She must like him a lot. “Some of our first dates were actually assembling some of the solar panels,” he says. “Who says engineers aren’t romantic?”
The prototype “was the same design, the same configuration we have now,” Lowstuter says, with some modifications along the way to make the panels more rugged and durable.
Ready to actively sell the product
Although he came up with the idea 35 years ago, Lowstuter says he got serious about developing the product about four years ago.
SunTrac’s ready to actively start selling, he says, “because I’m now really comfortable with the ruggedness, reliability and long-term viability of the product.” For example, a panel installed at Lowstuter’s house came through a one-inch hail storm “perfectly fine.” The same storm damaged the roof of his house and several cars and destroyed his garden. The panels are rated for a 30-year life, he says.
Another reason SunTrac is ready to begin selling its product, Lowstuter says, is the Cleantech Open – a business competition designed to help clean tech startup companies develop the business and marketing expertise they need to become successful.
“I entered the Cleantech Open because I’m an engineer, I’m a tinkerer, and I don’t have the skillsets from the standpoint of doing business planning, marketing and the sales piece of this,” he says.
The Cleantech Open was “a tremendous learning opportunity to be able to help us advance by several years in terms of our business acumen and our presentations and the quality of knowing the market, knowing how to get to the market, knowing how to go into the market and tell the story about why people should be interested in our product and our company,” he says. “It was an immense help.”
Elegant in its simplicity
SunTrac’s product is elegant in its simplicity.
Remember using a magnifying glass to concentrate sunlight to start a fire when you were a kid? SunTrac uses the same principal, except it uses parabola-shaped curved polished aluminum mirrors to focus sunlight on black copper tubes filled with liquid. The liquid, typically a propylene glycol solution, is then used to heat water for commercial and industrial use.
The heart of the SunTrac solar panel is a rectangular manifold – two one-inch metal pipes joined together with six half-inch copper tubes with a special black paint to absorb heat. The manifold serves as a frame that provides the panel’s shape and as a mounting mechanism for the mirrors. And the pipes and copper tubes carry the liquid heated by the mirrors.
The whole thing is enclosed in a metal case with a five-millimeter (3/16”) tempered glass front to protect the mirrors from the elements.
To maximize the amount of sunlight converted to heat, a small 12-volt DC brushless electric motor activated by a pair of light sensors moves the mirrors to track the sun as it moves across the sky. The motor is mounted on the outside of the case for easy replacement.
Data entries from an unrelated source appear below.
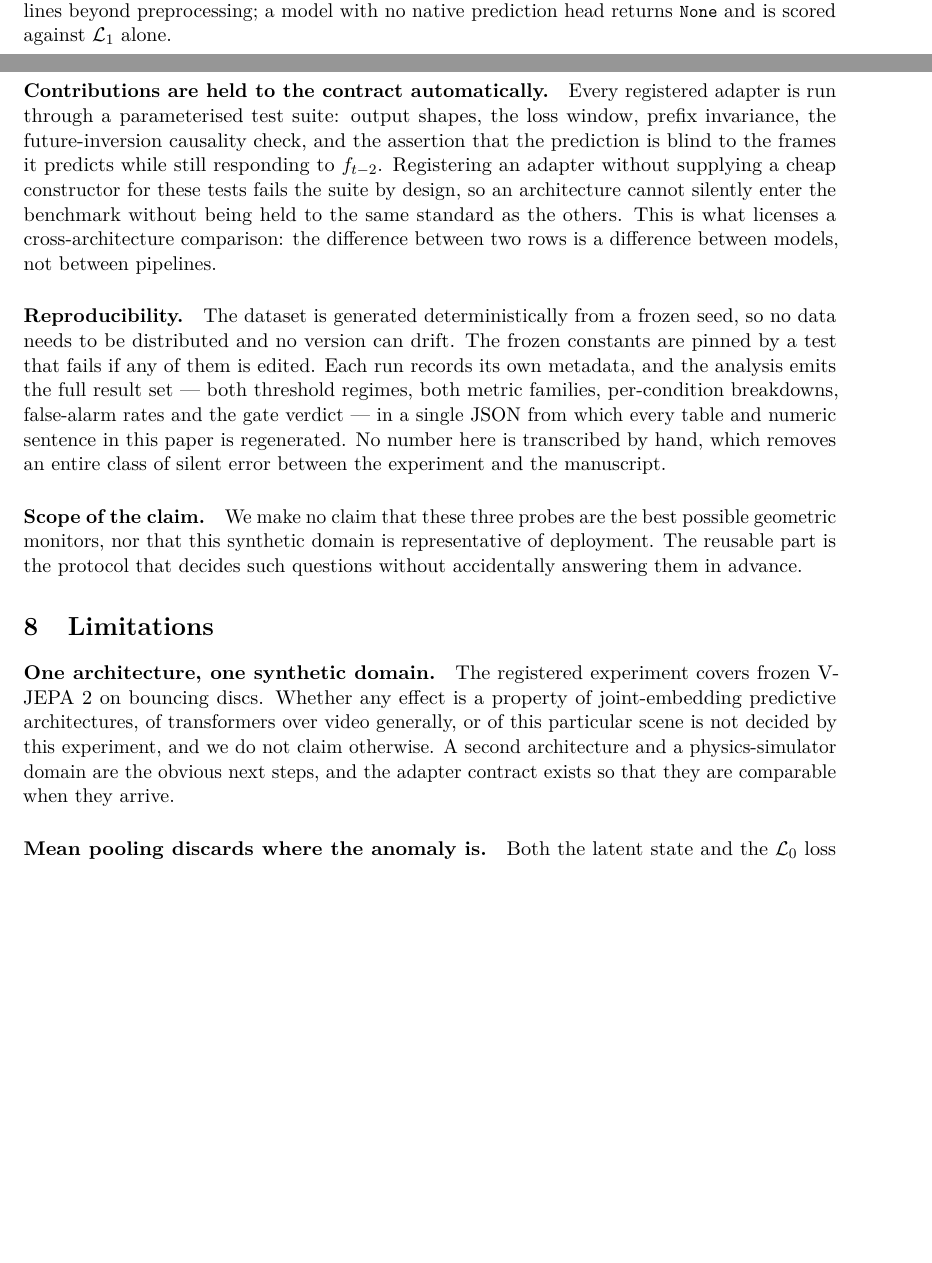
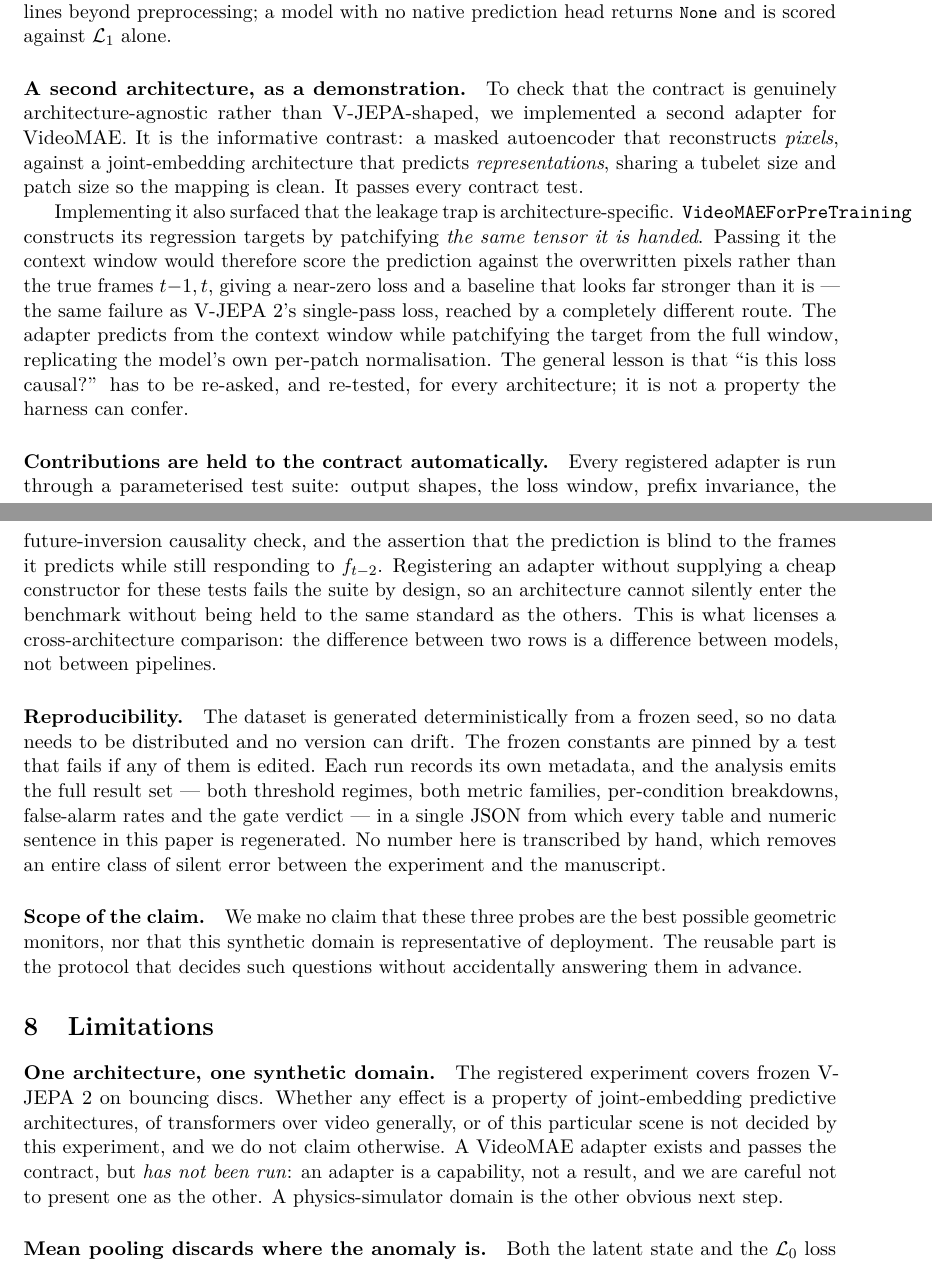
Before and after one commit to faisalhacks/latent-surprise-race, a LaTeX paper (paper/main.tex, which reads paper/sections/07_reuse.tex, paper/sections/08_limitations.tex): two parts of pages 11 and 12 of 16 before the commit and two parts of pages 12 and 13 of 17 after it, joined at a grey line, cut so that both start at the same text, the shorter picture padded with empty space. Compiled offline with pdfLaTeX.

Commit message:
Document the second architecture and pre-specify the lag-window analysis
The paper reuse section now reports that VideoMAE passes the contract, and the
lesson that came with it: the leakage trap is architecture-specific. V-JEPA 2
leaks through a single encoder pass; VideoMAE leaks by patchifying its targets
from whatever tensor it is handed. Same bias, different route. "Is this loss
causal" has to be re-asked and re-tested per architecture - it is not something
the harness can confer.

Limitations now say an adapter is a capability, not a result: VideoMAE exists
and passes the contract but has not been run, and the paper does not present
one as the other.

The Phase 4.3 lag-window probe is written into the protocol section as method,
with its two controls (clip-grouped splits, clip-level label shuffling), so it
is fixed before the lag window is known.

Co-Authored-By: Claude Opus 5 (1M context) <noreply@anthropic.com>

```diff
--- a/paper/sections/07_reuse.tex
+++ b/paper/sections/07_reuse.tex
@@ -25,6 +25,26 @@ the gate are then shared verbatim. Adding V-JEPA 2 takes roughly twenty-five
 lines beyond preprocessing; a model with no native prediction head returns
 \code{None} and is scored against $\mathcal{L}_1$ alone.
 
+\paragraph{A second architecture, as a demonstration.}
+To check that the contract is genuinely architecture-agnostic rather than
+V-JEPA-shaped, we implemented a second adapter for VideoMAE. It is the
+informative contrast: a masked autoencoder that reconstructs \emph{pixels},
+against a joint-embedding architecture that predicts \emph{representations},
+sharing a tubelet size and patch size so the mapping is clean. It passes every
+contract test.
+
+Implementing it also surfaced that the leakage trap is architecture-specific.
+\texttt{VideoMAEForPreTraining} constructs its regression targets by patchifying
+\emph{the same tensor it is handed}. Passing it the context window would
+therefore score the prediction against the overwritten pixels rather than the
+true frames $t{-}1,t$, giving a near-zero loss and a baseline that looks far
+stronger than it is --- the same failure as V-JEPA 2's single-pass loss, reached
+by a completely different route. The adapter predicts from the context window
+while patchifying the target from the full window, replicating the model's own
+per-patch normalisation. The general lesson is that ``is this loss causal?'' has
+to be re-asked, and re-tested, for every architecture; it is not a property the
+harness can confer.
+
 \paragraph{Contributions are held to the contract automatically.}
 Every registered adapter is run through a parameterised test suite: output
 shapes, the loss window, prefix invariance, the future-inversion causality
--- a/paper/sections/08_limitations.tex
+++ b/paper/sections/08_limitations.tex
@@ -4,9 +4,10 @@
 The registered experiment covers frozen V-JEPA 2 on bouncing discs. Whether any
 effect is a property of joint-embedding predictive architectures, of
 transformers over video generally, or of this particular scene is not decided
-by this experiment, and we do not claim otherwise. A second architecture and a
-physics-simulator domain are the obvious next steps, and the adapter contract
-exists so that they are comparable when they arrive.
+by this experiment, and we do not claim otherwise. A VideoMAE adapter exists and
+passes the contract, but \emph{has not been run}: an adapter is a capability,
+not a result, and we are careful not to present one as the other. A
+physics-simulator domain is the other obvious next step.
 
 \paragraph{Mean pooling discards where the anomaly is.}
 Both the latent state and the $\mathcal{L}_0$ loss average over the spatial
```
Also changed, not shown: ADAPTERS.md (+21 -0 lines), paper/sections/04_protocol.tex (+24 -0 lines).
The panels are up to 76 percent energy efficient – they convert up to 76 percent of the solar energy hitting them into heat. That’s significantly better than evacuated glass tubes, the main competing technology. The average efficiency of the top 15 evacuated tubes on the market is 59 percent, according to a comparison on SunTrac’s website.
As an engineer with extensive manufacturing experience, Lowstuter also has simplified the manufacturing process.
“There’s only about two hours of work in (building) each panel,” Lowstuter says. “We can build probably 25 to 30 a day with a staff of 10 people and five work stations. So, we’re able to rapidly ramp up in terms of being able to meet any anticipated production requirements.”
“The entire panel is designed to be assembled really with two tools,” Lowstuter says. “One is a Number 8 hex head wrench and the other is a Number 10 hex head wrench. There are only two bolt sizes in this entire assembly.”
One SunTrac panel can deliver the same amount of energy (when converted to BTUs) as ten 205-watt photovoltaic panels, Lowstuter says. Up to eight panels can be connected for added heating capacity.